# Exercise prompt
Pick every line from the data that holds the word "educational".

####################

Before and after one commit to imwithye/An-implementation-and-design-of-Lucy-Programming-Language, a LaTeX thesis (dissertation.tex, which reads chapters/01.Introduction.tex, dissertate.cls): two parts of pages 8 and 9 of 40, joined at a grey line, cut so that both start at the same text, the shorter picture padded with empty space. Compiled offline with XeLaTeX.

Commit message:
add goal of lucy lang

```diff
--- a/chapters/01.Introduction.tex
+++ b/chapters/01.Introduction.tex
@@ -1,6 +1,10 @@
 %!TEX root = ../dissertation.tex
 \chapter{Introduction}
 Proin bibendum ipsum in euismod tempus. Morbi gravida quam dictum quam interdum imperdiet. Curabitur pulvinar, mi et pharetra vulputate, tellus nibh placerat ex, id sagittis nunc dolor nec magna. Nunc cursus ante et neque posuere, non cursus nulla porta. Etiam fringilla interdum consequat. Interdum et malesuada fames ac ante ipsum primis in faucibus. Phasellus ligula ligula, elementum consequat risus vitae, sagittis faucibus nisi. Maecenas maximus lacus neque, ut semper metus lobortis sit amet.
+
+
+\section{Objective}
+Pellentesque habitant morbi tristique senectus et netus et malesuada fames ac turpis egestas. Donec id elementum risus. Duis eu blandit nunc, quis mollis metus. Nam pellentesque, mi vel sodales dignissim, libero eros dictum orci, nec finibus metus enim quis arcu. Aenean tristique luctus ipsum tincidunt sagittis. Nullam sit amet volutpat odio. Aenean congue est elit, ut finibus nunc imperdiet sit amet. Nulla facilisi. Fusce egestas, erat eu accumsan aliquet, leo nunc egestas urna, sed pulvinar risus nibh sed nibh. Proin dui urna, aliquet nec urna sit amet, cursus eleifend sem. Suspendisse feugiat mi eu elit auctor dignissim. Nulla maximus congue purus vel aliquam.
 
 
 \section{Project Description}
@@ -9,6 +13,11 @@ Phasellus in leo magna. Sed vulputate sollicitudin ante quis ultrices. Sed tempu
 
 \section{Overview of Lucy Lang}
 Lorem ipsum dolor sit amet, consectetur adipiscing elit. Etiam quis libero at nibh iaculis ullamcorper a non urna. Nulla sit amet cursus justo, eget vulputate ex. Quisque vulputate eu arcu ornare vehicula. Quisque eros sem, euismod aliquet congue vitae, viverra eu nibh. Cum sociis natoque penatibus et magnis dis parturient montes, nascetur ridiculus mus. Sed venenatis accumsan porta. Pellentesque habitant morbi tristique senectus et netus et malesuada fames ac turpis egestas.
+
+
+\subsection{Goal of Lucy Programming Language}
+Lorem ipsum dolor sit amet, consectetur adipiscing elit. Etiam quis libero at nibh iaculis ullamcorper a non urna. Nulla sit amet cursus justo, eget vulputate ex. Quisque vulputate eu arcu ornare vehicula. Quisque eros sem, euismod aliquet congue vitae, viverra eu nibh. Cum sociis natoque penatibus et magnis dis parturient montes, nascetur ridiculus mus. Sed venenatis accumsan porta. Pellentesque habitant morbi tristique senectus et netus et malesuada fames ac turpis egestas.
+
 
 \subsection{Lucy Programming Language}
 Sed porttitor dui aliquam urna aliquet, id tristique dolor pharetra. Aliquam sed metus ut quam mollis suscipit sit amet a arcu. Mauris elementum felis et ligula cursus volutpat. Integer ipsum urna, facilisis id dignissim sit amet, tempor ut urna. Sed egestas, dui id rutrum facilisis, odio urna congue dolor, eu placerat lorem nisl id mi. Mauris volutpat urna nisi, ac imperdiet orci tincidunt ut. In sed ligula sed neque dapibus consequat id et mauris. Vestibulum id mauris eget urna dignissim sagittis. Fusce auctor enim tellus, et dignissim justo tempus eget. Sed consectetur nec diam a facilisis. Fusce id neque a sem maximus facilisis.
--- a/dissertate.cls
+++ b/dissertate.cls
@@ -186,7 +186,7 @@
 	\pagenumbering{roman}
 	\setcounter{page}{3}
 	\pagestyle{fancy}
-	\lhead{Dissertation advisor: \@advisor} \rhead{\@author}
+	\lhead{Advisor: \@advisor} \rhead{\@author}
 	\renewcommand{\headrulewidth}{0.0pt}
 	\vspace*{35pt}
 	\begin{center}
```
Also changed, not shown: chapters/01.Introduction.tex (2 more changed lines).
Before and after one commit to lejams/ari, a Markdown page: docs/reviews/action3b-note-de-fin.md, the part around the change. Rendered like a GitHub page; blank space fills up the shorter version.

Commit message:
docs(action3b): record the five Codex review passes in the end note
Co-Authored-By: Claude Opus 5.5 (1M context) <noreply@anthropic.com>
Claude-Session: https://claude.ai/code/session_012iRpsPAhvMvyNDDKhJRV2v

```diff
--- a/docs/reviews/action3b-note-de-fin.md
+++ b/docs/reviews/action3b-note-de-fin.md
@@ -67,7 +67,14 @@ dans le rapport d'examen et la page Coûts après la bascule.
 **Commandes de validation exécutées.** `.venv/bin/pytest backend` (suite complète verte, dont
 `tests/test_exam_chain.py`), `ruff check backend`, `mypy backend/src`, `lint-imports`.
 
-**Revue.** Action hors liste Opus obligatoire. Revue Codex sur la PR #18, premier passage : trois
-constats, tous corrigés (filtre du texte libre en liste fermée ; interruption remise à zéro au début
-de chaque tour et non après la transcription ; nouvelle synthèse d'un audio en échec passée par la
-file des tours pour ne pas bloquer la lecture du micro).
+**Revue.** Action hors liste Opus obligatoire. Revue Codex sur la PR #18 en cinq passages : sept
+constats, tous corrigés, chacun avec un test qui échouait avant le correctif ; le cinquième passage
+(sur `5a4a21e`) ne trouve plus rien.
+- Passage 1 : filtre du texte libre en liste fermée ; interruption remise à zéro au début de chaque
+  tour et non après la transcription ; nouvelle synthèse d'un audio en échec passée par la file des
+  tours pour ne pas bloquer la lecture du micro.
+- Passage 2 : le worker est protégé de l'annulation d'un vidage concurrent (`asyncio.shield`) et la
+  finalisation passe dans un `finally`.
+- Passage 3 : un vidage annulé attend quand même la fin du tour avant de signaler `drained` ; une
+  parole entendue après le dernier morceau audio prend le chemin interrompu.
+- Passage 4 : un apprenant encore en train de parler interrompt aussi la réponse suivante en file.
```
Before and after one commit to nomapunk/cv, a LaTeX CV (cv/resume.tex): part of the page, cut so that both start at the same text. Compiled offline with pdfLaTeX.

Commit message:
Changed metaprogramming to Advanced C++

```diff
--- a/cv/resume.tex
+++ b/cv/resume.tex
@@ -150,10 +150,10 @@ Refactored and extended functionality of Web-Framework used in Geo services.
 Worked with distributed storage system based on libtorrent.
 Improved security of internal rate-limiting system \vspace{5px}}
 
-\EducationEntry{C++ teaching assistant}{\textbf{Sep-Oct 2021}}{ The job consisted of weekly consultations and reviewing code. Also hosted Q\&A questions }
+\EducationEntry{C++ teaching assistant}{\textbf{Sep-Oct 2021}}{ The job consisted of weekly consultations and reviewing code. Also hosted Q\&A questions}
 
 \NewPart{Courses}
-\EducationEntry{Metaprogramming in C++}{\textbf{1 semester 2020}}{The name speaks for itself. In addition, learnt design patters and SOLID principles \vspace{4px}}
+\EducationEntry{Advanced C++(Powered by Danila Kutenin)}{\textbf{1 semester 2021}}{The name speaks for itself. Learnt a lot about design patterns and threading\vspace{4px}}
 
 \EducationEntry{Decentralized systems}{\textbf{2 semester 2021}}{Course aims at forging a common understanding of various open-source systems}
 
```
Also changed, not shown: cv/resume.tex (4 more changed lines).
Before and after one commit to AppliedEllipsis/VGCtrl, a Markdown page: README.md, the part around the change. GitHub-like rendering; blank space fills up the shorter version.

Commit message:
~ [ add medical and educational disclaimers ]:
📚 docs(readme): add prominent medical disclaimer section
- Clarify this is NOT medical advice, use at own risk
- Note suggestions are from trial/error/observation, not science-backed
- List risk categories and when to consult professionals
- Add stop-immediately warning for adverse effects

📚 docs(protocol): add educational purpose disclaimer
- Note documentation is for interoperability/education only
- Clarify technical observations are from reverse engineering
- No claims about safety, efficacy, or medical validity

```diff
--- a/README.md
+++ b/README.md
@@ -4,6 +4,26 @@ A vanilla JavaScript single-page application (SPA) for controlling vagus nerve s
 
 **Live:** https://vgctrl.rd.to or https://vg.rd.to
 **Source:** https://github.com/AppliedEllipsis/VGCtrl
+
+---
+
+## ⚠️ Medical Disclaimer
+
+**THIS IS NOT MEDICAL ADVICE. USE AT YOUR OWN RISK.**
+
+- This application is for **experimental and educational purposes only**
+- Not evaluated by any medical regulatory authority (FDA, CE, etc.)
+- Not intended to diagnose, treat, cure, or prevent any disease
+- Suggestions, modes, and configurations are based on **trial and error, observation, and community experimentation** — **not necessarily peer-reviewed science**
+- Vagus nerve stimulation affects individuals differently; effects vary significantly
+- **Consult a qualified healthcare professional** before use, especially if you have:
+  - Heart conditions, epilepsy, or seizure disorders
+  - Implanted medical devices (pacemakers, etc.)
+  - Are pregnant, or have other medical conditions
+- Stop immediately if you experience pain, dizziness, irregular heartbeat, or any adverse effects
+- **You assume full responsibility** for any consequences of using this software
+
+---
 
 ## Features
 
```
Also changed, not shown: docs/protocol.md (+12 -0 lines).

####################

# Task response
~ [ add medical and educational disclaimers ]:
📚 docs(protocol): add educational purpose disclaimer
+- This application is for **experimental and educational purposes only**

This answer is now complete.